▶ _TASK PROMPT_
Look through the data for the string "return". Copy every line where it is found.

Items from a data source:
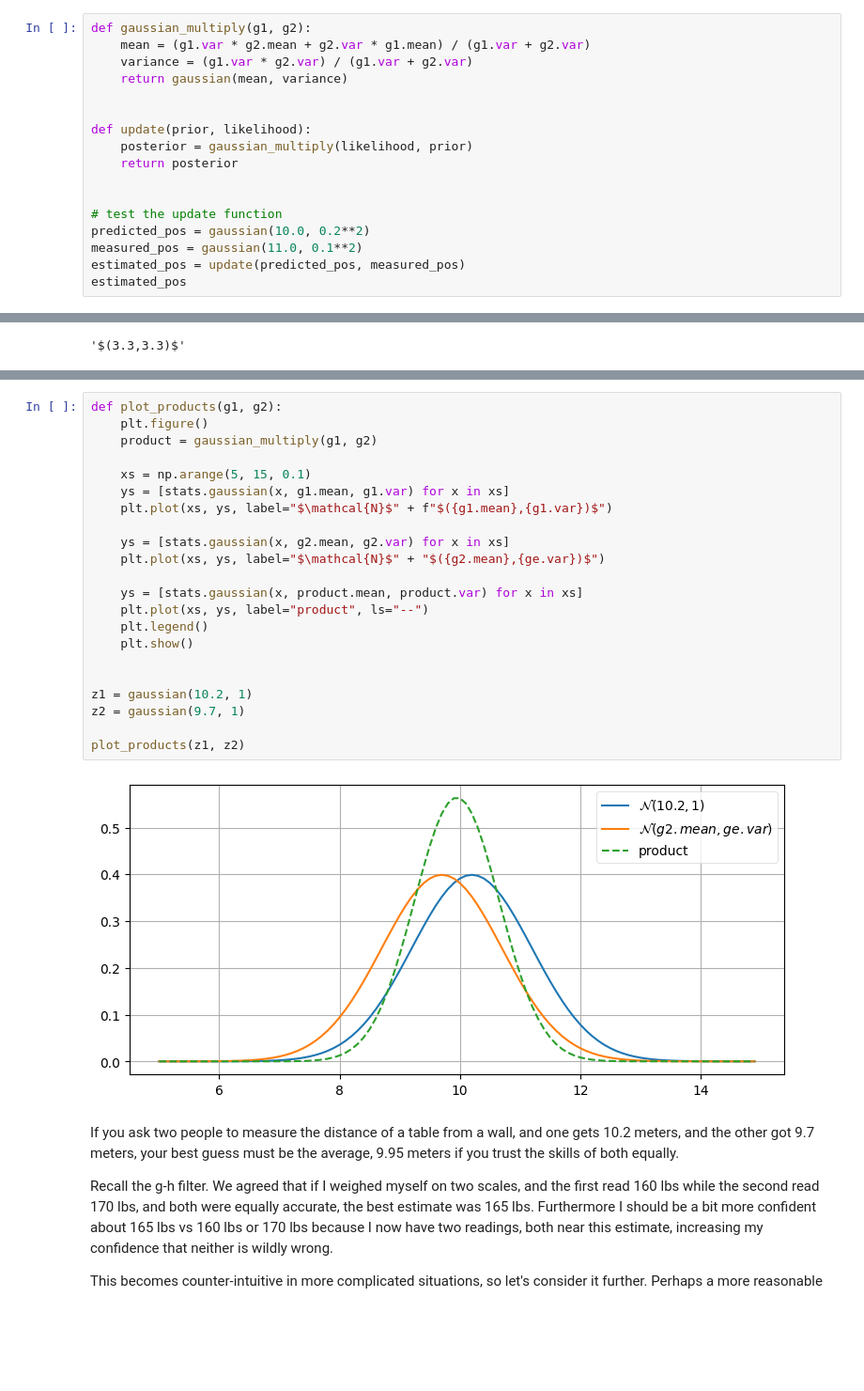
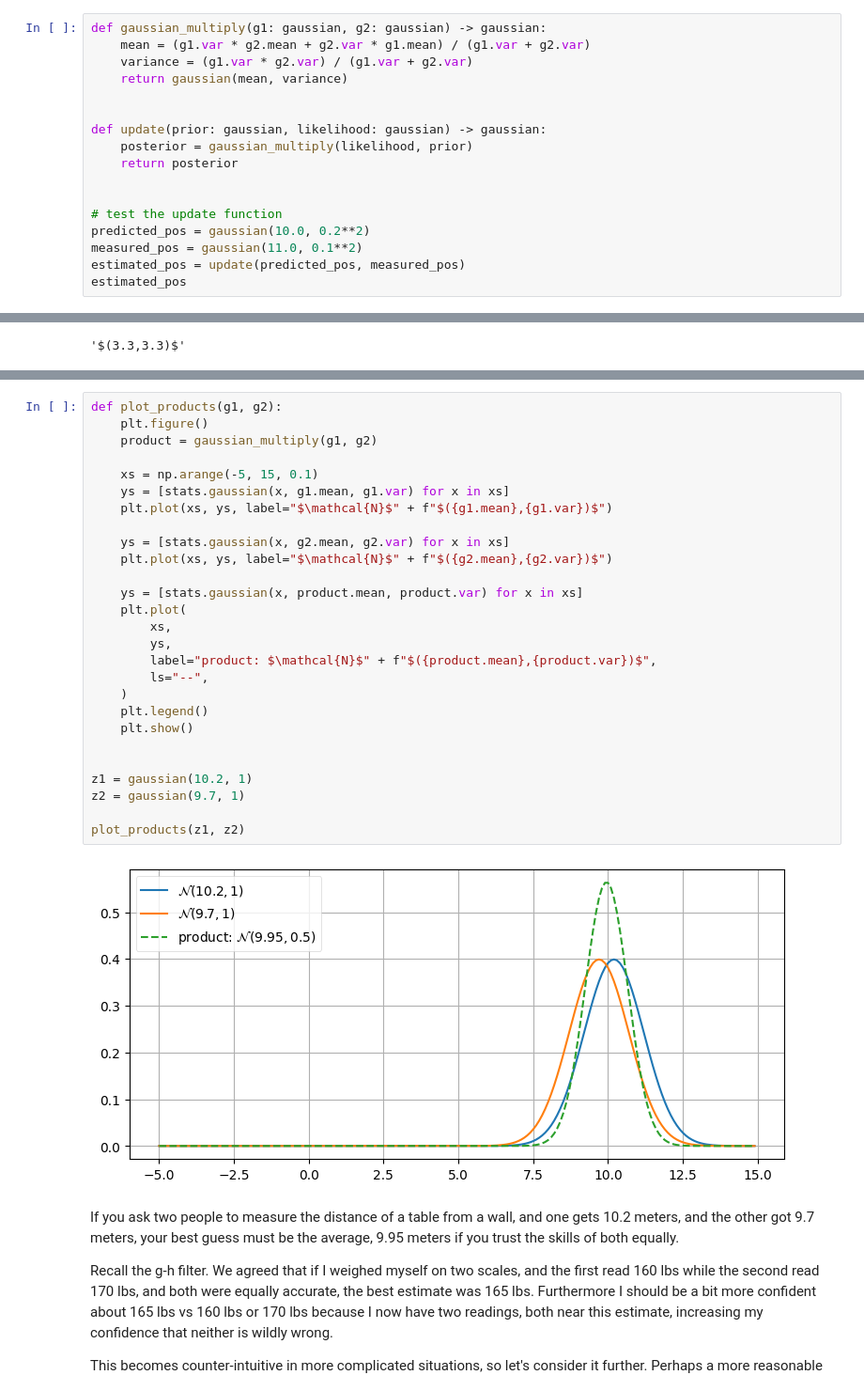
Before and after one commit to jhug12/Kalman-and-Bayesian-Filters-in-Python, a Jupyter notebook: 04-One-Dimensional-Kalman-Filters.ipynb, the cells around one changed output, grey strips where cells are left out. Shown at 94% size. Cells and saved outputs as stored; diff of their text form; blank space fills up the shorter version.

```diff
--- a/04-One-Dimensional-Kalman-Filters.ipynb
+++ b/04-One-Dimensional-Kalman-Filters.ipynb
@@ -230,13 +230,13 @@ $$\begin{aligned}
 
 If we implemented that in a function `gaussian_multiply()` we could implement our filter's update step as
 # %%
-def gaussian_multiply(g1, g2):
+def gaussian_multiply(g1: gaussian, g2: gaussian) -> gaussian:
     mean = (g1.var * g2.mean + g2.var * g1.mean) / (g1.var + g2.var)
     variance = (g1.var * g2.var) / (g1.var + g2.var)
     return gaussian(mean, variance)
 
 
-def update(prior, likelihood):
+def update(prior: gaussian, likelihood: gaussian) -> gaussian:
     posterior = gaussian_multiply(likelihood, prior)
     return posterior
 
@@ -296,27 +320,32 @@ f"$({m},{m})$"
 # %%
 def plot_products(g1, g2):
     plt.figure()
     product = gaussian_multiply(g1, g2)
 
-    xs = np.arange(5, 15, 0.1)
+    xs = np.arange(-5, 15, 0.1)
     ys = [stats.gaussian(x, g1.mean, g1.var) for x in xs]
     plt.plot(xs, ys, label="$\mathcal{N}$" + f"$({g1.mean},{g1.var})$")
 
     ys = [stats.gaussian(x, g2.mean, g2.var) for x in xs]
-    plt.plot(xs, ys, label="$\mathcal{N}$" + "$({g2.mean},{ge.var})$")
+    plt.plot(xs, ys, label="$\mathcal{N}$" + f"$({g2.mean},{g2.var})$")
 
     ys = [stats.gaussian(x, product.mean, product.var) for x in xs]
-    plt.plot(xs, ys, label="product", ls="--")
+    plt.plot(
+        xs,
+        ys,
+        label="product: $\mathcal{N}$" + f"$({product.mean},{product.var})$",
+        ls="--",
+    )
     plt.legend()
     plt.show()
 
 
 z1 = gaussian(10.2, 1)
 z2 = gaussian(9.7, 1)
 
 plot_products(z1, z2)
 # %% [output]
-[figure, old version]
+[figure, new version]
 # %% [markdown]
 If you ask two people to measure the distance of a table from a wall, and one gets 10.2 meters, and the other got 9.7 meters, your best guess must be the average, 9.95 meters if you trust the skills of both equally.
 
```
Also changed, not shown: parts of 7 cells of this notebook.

--

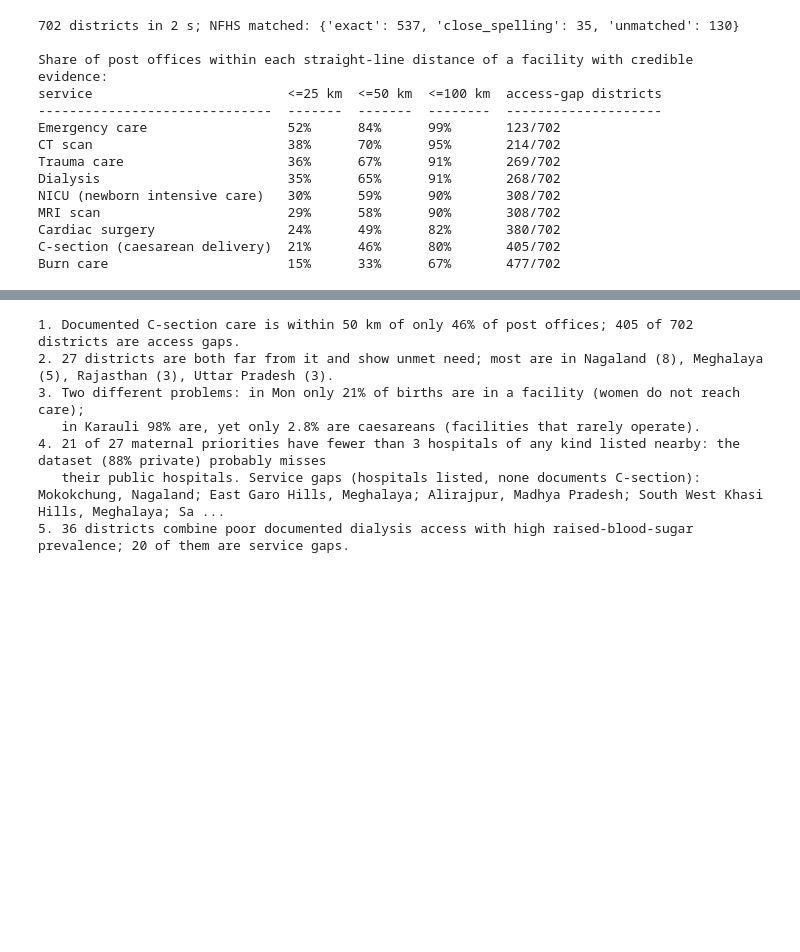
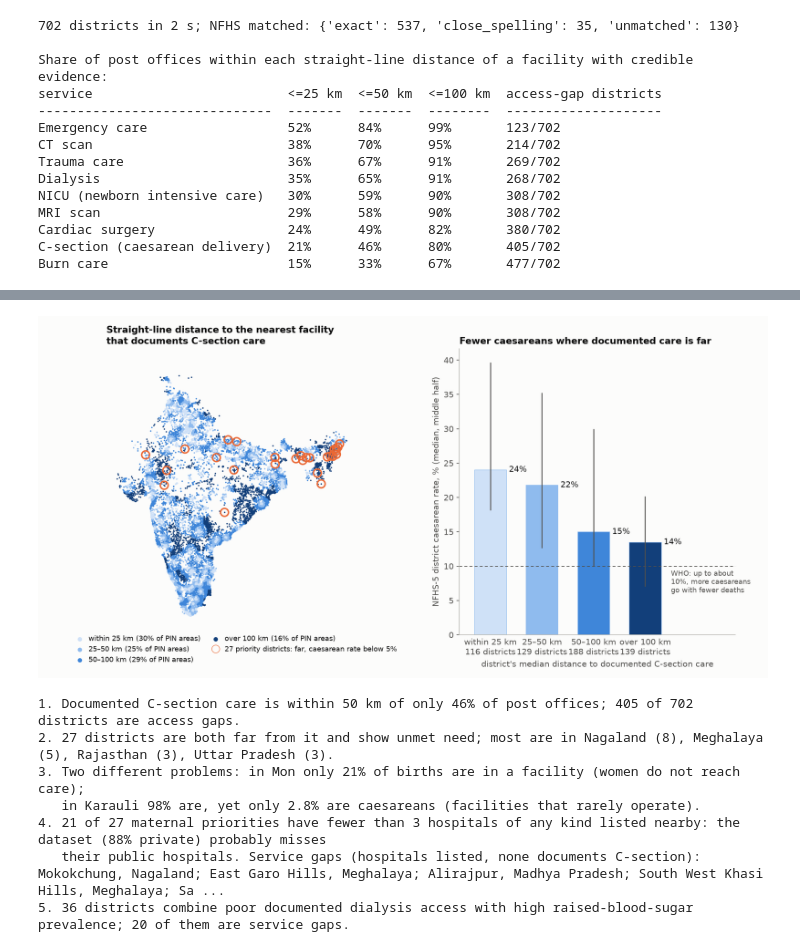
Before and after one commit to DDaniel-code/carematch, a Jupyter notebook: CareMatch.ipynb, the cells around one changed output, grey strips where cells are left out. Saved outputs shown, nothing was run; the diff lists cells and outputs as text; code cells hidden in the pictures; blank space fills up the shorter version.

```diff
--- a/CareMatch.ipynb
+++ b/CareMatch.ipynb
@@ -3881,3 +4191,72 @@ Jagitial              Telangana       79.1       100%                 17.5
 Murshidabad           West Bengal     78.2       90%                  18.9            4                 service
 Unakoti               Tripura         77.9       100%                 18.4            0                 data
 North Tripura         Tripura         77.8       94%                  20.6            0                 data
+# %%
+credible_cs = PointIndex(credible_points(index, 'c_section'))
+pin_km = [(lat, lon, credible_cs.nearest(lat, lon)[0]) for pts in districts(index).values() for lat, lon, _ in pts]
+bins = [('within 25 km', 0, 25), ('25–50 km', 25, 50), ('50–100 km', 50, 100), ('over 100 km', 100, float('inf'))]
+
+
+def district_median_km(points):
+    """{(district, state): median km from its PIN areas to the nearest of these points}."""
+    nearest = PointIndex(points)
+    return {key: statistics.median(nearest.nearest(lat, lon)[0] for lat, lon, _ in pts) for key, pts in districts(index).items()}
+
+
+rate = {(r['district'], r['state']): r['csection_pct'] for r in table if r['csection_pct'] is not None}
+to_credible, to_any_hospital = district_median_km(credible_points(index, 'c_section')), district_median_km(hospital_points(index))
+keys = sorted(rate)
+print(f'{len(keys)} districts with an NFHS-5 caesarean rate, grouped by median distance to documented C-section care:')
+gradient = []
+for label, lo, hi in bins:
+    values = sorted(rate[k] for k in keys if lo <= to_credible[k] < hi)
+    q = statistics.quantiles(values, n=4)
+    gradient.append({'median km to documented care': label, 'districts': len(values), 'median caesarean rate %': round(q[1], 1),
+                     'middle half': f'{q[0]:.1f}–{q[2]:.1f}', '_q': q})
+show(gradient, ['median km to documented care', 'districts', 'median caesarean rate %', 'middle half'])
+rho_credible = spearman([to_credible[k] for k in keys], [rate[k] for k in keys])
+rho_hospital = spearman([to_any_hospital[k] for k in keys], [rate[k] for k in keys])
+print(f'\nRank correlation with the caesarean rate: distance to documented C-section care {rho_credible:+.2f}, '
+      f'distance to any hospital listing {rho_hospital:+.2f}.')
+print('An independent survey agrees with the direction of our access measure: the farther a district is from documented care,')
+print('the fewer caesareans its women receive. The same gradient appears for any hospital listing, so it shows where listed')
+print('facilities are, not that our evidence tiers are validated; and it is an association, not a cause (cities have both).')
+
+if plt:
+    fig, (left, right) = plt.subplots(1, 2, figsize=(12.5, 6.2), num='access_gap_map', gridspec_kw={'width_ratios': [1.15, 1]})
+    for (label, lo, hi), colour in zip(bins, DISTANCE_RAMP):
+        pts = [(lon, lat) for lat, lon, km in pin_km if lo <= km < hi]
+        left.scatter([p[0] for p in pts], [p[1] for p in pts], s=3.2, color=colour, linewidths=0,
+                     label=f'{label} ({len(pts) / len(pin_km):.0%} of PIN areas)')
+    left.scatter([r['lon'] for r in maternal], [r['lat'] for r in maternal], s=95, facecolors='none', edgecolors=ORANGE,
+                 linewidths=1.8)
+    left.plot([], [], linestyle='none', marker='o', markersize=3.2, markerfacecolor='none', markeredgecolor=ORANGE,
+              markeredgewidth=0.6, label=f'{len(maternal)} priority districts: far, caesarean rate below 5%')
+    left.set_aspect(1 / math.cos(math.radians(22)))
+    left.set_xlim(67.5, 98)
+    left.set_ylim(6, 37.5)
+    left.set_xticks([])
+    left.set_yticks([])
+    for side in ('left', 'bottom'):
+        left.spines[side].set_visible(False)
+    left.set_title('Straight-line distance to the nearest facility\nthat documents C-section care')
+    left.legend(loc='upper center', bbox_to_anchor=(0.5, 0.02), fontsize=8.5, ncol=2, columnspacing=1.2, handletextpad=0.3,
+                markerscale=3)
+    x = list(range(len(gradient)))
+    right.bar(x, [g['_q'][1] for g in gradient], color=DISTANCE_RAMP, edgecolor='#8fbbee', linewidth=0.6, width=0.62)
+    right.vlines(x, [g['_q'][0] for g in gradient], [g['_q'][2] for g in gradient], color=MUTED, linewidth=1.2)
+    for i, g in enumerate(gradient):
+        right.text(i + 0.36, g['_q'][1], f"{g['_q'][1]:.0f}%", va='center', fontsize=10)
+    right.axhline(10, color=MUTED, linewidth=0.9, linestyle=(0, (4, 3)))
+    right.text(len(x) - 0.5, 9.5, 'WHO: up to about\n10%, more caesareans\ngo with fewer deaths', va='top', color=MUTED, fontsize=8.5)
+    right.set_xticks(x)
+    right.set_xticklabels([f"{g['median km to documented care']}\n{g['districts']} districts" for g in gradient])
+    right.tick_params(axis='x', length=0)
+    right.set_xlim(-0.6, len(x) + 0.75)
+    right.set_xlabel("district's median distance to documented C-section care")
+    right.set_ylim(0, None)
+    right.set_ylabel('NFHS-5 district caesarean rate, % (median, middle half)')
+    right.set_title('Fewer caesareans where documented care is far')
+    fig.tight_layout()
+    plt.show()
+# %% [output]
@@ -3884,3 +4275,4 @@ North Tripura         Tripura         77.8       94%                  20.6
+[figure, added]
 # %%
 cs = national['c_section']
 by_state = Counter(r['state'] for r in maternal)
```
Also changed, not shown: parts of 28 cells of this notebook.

▶ _RESULT OF THE EXERCISE_
     return gaussian(mean, variance)
     return posterior
+    return {key: statistics.median(nearest.nearest(lat, lon)[0] for lat, lon, _ in pts) for key, pts in districts(index).items()}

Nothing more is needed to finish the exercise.